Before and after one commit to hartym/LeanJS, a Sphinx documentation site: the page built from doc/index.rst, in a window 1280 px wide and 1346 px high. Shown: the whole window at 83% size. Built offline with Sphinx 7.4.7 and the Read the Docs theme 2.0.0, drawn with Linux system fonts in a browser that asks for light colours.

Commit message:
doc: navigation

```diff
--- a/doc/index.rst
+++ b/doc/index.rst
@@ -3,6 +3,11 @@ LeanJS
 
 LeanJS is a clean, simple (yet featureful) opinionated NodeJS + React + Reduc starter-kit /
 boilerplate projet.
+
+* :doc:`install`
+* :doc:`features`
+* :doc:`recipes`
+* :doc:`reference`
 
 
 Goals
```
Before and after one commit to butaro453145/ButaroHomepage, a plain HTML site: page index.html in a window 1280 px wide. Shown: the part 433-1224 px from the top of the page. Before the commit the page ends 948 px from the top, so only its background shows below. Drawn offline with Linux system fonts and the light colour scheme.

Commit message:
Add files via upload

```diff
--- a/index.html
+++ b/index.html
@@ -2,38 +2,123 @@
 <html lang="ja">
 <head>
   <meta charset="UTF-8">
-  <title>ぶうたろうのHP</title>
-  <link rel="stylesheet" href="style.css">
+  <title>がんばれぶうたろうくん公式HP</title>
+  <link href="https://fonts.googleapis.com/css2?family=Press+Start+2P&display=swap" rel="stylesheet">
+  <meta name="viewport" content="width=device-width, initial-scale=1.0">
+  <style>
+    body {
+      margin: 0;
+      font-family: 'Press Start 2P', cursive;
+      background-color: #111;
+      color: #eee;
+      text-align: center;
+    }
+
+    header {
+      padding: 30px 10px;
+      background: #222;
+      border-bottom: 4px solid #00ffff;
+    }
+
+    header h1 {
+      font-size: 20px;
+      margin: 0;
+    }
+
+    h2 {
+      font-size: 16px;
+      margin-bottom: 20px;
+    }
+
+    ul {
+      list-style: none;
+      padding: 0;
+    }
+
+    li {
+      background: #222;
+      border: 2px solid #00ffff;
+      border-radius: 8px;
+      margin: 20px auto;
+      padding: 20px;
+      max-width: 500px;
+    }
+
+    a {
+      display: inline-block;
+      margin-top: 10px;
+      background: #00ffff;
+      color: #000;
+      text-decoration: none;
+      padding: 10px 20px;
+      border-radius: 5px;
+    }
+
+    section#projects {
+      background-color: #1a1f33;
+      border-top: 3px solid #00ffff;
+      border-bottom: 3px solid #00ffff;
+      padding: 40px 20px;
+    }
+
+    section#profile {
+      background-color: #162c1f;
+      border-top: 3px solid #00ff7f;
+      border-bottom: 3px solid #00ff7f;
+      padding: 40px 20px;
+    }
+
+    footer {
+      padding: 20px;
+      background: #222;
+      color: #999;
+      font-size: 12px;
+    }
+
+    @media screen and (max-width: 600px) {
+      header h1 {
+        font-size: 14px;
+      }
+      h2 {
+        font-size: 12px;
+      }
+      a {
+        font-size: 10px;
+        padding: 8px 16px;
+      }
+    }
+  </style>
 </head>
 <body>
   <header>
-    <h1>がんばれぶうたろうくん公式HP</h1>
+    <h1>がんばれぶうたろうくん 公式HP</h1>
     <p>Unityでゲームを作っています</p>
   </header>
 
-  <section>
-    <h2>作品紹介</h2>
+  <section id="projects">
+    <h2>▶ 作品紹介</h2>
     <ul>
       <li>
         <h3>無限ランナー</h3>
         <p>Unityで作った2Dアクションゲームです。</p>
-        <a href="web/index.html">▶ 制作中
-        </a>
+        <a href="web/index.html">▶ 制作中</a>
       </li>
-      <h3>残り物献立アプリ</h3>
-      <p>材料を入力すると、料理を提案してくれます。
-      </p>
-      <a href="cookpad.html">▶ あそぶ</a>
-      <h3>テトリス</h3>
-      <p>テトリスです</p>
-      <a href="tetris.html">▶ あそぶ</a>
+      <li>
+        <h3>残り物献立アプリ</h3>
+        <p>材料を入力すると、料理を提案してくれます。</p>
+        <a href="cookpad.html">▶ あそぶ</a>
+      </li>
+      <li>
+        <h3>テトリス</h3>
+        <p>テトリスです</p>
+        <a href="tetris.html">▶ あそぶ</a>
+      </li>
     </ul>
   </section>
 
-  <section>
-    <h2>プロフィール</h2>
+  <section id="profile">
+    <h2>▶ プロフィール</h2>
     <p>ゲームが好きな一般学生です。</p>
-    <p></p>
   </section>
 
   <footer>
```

ASSIGNMENT |
Once you have read the listing, retype it in full, word for word.

COMPLETED EXERCISE |
Before and after one commit to hartym/LeanJS, a Sphinx documentation site: the page built from doc/index.rst, in a window 1280 px wide and 1346 px high. Shown: the whole window at 83% size. Built offline with Sphinx 7.4.7 and the Read the Docs theme 2.0.0, drawn with Linux system fonts in a browser that asks for light colours.

Commit message:
doc: navigation

```diff
--- a/doc/index.rst
+++ b/doc/index.rst
@@ -3,6 +3,11 @@ LeanJS
 
 LeanJS is a clean, simple (yet featureful) opinionated NodeJS + React + Reduc starter-kit /
 boilerplate projet.
+
+* :doc:`install`
+* :doc:`features`
+* :doc:`recipes`
+* :doc:`reference`
 
 
 Goals
```
Before and after one commit to butaro453145/ButaroHomepage, a plain HTML site: page index.html in a window 1280 px wide. Shown: the part 433-1224 px from the top of the page. Before the commit the page ends 948 px from the top, so only its background shows below. Drawn offline with Linux system fonts and the light colour scheme.

Commit message:
Add files via upload

```diff
--- a/index.html
+++ b/index.html
@@ -2,38 +2,123 @@
 <html lang="ja">
 <head>
   <meta charset="UTF-8">
-  <title>ぶうたろうのHP</title>
-  <link rel="stylesheet" href="style.css">
+  <title>がんばれぶうたろうくん公式HP</title>
+  <link href="https://fonts.googleapis.com/css2?family=Press+Start+2P&display=swap" rel="stylesheet">
+  <meta name="viewport" content="width=device-width, initial-scale=1.0">
+  <style>
+    body {
+      margin: 0;
+      font-family: 'Press Start 2P', cursive;
+      background-color: #111;
+      color: #eee;
+      text-align: center;
+    }
+
+    header {
+      padding: 30px 10px;
+      background: #222;
+      border-bottom: 4px solid #00ffff;
+    }
+
+    header h1 {
+      font-size: 20px;
+      margin: 0;
+    }
+
+    h2 {
+      font-size: 16px;
+      margin-bottom: 20px;
+    }
+
+    ul {
+      list-style: none;
+      padding: 0;
+    }
+
+    li {
+      background: #222;
+      border: 2px solid #00ffff;
+      border-radius: 8px;
+      margin: 20px auto;
+      padding: 20px;
+      max-width: 500px;
+    }
+
+    a {
+      display: inline-block;
+      margin-top: 10px;
+      background: #00ffff;
+      color: #000;
+      text-decoration: none;
+      padding: 10px 20px;
+      border-radius: 5px;
+    }
+
+    section#projects {
+      background-color: #1a1f33;
+      border-top: 3px solid #00ffff;
+      border-bottom: 3px solid #00ffff;
+      padding: 40px 20px;
+    }
+
+    section#profile {
+      background-color: #162c1f;
+      border-top: 3px solid #00ff7f;
+      border-bottom: 3px solid #00ff7f;
+      padding: 40px 20px;
+    }
+
+    footer {
+      padding: 20px;
+      background: #222;
+      color: #999;
+      font-size: 12px;
+    }
+
+    @media screen and (max-width: 600px) {
+      header h1 {
+        font-size: 14px;
+      }
+      h2 {
+        font-size: 12px;
+      }
+      a {
+        font-size: 10px;
+        padding: 8px 16px;
+      }
+    }
+  </style>
 </head>
 <body>
   <header>
-    <h1>がんばれぶうたろうくん公式HP</h1>
+    <h1>がんばれぶうたろうくん 公式HP</h1>
     <p>Unityでゲームを作っています</p>
   </header>
 
-  <section>
-    <h2>作品紹介</h2>
+  <section id="projects">
+    <h2>▶ 作品紹介</h2>
     <ul>
       <li>
         <h3>無限ランナー</h3>
         <p>Unityで作った2Dアクションゲームです。</p>
-        <a href="web/index.html">▶ 制作中
-        </a>
+        <a href="web/index.html">▶ 制作中</a>
       </li>
-      <h3>残り物献立アプリ</h3>
-      <p>材料を入力すると、料理を提案してくれます。
-      </p>
-      <a href="cookpad.html">▶ あそぶ</a>
-      <h3>テトリス</h3>
-      <p>テトリスです</p>
-      <a href="tetris.html">▶ あそぶ</a>
+      <li>
+        <h3>残り物献立アプリ</h3>
+        <p>材料を入力すると、料理を提案してくれます。</p>
+        <a href="cookpad.html">▶ あそぶ</a>
+      </li>
+      <li>
+        <h3>テトリス</h3>
+        <p>テトリスです</p>
+        <a href="tetris.html">▶ あそぶ</a>
+      </li>
     </ul>
   </section>
 
-  <section>
-    <h2>プロフィール</h2>
+  <section id="profile">
+    <h2>▶ プロフィール</h2>
     <p>ゲームが好きな一般学生です。</p>
-    <p></p>
   </section>
 
   <footer>
```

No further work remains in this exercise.